**Task to complete:** Scan each line of the records for the word "Japanese" and extract the ones that have it.

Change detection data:

◇ ◇ ◇ ◇ ◇

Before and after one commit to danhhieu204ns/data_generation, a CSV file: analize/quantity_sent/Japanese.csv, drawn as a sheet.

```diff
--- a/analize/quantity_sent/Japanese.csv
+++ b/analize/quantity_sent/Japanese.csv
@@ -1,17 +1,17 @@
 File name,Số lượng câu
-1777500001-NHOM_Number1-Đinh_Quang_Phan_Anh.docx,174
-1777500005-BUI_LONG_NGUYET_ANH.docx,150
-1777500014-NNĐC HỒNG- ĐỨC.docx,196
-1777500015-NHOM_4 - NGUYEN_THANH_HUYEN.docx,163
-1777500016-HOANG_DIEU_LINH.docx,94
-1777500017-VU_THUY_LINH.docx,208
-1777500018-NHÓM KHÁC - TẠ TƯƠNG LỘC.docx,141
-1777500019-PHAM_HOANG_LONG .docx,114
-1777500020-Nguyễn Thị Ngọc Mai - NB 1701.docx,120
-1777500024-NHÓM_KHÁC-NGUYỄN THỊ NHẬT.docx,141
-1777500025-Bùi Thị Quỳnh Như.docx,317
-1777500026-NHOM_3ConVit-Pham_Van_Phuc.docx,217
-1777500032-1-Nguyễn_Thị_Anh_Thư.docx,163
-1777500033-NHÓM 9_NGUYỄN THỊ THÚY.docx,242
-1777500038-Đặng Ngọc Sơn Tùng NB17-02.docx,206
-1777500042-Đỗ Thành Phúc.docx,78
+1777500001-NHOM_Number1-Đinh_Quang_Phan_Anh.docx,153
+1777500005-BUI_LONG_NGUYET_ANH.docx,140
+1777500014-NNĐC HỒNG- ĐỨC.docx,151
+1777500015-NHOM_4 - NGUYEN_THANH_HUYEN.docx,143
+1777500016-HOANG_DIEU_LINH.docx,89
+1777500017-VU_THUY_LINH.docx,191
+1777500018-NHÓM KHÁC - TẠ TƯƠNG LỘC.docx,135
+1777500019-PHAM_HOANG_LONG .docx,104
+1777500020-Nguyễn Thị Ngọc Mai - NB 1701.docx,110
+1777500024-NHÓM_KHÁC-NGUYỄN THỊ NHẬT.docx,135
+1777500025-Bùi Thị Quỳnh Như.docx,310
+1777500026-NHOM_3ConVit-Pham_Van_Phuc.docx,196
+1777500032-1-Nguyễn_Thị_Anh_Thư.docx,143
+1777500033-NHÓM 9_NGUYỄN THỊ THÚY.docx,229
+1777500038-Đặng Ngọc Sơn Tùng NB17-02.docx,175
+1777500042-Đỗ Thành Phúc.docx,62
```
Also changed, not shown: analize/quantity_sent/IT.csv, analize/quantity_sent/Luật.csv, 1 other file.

◇ ◇ ◇ ◇ ◇

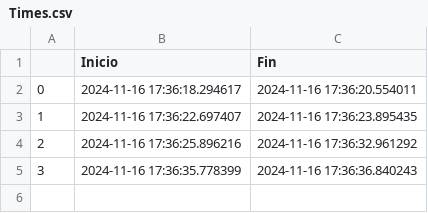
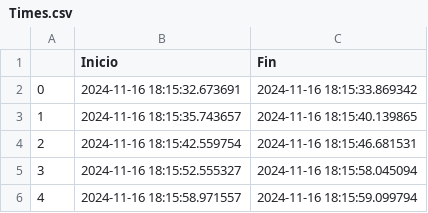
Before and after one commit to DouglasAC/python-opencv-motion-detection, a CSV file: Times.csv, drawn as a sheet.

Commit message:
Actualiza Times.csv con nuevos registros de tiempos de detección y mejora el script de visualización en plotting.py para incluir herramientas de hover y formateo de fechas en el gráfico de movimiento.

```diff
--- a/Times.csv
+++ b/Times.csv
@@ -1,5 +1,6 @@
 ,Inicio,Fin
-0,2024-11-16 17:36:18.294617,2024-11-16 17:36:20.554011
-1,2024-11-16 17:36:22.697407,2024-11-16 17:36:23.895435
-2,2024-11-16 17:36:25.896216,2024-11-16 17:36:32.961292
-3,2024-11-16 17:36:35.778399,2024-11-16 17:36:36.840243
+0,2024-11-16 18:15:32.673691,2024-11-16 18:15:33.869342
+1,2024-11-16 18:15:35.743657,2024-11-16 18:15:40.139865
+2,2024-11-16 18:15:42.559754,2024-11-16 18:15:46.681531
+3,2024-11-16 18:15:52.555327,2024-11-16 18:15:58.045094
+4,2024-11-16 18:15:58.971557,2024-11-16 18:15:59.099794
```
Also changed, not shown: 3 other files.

◇ ◇ ◇ ◇ ◇

**Your solution:**
Before and after one commit to danhhieu204ns/data_generation, a CSV file: analize/quantity_sent/Japanese.csv, drawn as a sheet.
--- a/analize/quantity_sent/Japanese.csv
+++ b/analize/quantity_sent/Japanese.csv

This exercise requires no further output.